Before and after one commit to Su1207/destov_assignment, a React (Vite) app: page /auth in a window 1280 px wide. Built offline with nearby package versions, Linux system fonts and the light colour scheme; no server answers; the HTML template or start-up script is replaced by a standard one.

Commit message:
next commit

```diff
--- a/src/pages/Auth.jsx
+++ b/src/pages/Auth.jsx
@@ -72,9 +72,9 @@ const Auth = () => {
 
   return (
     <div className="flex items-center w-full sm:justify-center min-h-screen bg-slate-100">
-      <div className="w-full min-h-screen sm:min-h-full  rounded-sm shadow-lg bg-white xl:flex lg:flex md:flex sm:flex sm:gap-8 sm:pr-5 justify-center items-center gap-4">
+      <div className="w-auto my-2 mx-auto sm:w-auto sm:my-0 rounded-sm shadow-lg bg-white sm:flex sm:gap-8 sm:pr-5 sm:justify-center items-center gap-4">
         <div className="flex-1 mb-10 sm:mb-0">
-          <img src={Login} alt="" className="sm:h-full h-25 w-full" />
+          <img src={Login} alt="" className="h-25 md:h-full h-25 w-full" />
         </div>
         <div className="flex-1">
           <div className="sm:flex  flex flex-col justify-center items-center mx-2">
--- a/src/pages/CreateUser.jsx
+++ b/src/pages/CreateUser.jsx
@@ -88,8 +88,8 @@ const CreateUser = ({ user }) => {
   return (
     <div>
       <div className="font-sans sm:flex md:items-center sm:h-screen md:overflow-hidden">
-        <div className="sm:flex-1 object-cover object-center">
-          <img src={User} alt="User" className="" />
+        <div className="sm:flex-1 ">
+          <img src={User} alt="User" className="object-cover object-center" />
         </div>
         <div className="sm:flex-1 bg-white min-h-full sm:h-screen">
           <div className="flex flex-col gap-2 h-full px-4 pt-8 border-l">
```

...

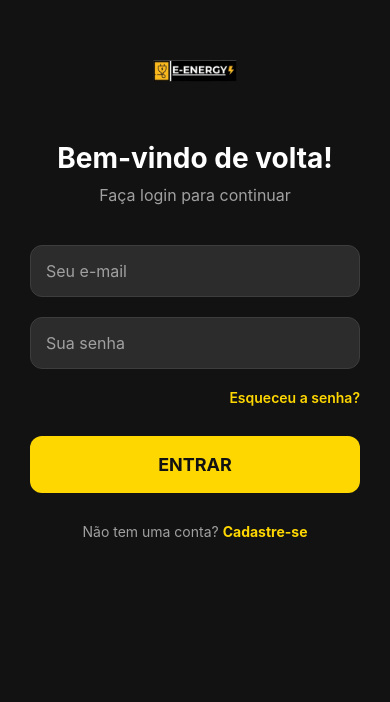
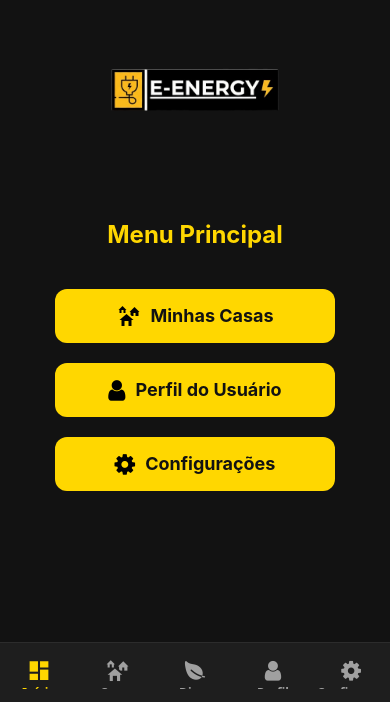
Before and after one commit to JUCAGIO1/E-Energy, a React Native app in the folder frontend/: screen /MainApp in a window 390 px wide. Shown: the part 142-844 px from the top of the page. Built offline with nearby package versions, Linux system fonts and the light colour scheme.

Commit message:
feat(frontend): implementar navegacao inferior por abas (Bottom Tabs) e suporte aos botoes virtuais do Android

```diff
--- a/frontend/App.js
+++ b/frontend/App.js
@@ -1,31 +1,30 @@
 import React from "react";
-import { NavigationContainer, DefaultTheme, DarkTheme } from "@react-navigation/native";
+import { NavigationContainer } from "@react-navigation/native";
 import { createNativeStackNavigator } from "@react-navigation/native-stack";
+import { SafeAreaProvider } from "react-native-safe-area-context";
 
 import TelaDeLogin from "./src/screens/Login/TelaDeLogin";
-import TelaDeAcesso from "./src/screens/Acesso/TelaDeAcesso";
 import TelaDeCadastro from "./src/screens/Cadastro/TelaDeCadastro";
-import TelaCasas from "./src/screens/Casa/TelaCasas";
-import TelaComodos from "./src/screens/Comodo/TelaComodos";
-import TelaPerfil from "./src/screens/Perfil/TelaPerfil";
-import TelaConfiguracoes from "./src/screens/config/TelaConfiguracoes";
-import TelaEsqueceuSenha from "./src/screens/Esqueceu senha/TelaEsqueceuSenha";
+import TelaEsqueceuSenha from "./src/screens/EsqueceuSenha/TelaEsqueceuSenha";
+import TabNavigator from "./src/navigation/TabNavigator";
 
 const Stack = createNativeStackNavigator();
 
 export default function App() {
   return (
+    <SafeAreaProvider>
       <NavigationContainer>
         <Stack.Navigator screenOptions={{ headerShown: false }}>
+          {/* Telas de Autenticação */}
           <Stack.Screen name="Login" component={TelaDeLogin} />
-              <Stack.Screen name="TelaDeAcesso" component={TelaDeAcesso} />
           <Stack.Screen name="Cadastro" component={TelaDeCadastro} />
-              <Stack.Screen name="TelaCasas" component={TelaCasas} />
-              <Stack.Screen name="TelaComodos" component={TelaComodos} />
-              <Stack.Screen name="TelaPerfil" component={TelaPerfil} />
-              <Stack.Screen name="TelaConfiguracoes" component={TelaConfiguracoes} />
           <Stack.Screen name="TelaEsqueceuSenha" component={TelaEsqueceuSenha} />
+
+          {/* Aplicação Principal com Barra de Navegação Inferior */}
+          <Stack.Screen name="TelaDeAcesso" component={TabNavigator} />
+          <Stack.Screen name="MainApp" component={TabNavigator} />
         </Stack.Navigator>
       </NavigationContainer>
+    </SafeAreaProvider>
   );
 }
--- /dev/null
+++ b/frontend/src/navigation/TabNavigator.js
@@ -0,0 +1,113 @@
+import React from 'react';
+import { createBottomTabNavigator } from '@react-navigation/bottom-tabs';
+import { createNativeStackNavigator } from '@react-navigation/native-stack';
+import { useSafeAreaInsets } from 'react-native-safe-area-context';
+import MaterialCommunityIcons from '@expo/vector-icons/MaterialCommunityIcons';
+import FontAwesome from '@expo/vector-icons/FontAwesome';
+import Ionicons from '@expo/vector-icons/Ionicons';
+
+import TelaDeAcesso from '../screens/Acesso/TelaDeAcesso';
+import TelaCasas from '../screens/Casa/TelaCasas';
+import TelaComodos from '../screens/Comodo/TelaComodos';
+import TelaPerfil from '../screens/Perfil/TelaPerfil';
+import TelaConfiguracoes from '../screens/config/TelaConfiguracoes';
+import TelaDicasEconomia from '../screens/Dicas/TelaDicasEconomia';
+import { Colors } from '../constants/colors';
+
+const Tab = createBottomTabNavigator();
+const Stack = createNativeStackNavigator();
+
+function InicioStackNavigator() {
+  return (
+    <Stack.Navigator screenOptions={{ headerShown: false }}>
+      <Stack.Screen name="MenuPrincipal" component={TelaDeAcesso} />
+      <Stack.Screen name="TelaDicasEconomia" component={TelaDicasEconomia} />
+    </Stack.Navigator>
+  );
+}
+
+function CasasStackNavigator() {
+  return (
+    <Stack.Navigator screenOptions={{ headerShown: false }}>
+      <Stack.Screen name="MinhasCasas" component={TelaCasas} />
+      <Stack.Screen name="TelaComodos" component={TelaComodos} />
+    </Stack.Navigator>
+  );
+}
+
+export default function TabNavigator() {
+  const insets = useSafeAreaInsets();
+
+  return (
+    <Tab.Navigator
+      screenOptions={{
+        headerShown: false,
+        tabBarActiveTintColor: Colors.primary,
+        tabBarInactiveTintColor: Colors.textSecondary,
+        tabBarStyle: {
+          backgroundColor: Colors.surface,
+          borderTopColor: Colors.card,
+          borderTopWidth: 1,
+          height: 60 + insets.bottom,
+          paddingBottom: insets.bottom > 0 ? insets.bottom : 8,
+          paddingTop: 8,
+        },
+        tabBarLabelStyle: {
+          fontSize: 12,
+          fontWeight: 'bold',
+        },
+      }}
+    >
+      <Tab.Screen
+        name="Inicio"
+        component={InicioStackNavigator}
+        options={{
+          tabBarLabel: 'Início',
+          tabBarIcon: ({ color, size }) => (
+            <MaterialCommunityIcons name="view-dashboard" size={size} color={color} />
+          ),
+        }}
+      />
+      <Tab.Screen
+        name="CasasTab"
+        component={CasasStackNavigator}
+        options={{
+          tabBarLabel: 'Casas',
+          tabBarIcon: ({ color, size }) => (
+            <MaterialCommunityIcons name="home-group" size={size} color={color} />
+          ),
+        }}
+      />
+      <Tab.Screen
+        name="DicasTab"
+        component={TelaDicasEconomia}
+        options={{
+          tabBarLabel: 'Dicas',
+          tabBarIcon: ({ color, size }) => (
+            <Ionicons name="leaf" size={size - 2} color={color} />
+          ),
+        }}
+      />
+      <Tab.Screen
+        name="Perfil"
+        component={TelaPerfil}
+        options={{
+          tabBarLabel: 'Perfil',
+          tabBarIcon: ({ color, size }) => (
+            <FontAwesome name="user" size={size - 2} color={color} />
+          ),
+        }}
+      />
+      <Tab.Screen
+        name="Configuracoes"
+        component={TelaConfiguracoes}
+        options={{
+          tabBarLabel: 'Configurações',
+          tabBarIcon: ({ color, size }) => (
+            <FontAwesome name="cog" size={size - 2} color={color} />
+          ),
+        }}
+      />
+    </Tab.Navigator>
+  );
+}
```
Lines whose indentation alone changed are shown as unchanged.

- WORK INSTRUCTION:
Starting from the records above, filter out all lines except those containing the word "flex".

- RESULT OF THIS TASK:
     <div className="flex items-center w-full sm:justify-center min-h-screen bg-slate-100">
-      <div className="w-full min-h-screen sm:min-h-full  rounded-sm shadow-lg bg-white xl:flex lg:flex md:flex sm:flex sm:gap-8 sm:pr-5 justify-center items-center gap-4">
+      <div className="w-auto my-2 mx-auto sm:w-auto sm:my-0 rounded-sm shadow-lg bg-white sm:flex sm:gap-8 sm:pr-5 sm:justify-center items-center gap-4">
         <div className="flex-1 mb-10 sm:mb-0">
         <div className="flex-1">
           <div className="sm:flex  flex flex-col justify-center items-center mx-2">
       <div className="font-sans sm:flex md:items-center sm:h-screen md:overflow-hidden">
-        <div className="sm:flex-1 object-cover object-center">
+        <div className="sm:flex-1 ">
         <div className="sm:flex-1 bg-white min-h-full sm:h-screen">
           <div className="flex flex-col gap-2 h-full px-4 pt-8 border-l">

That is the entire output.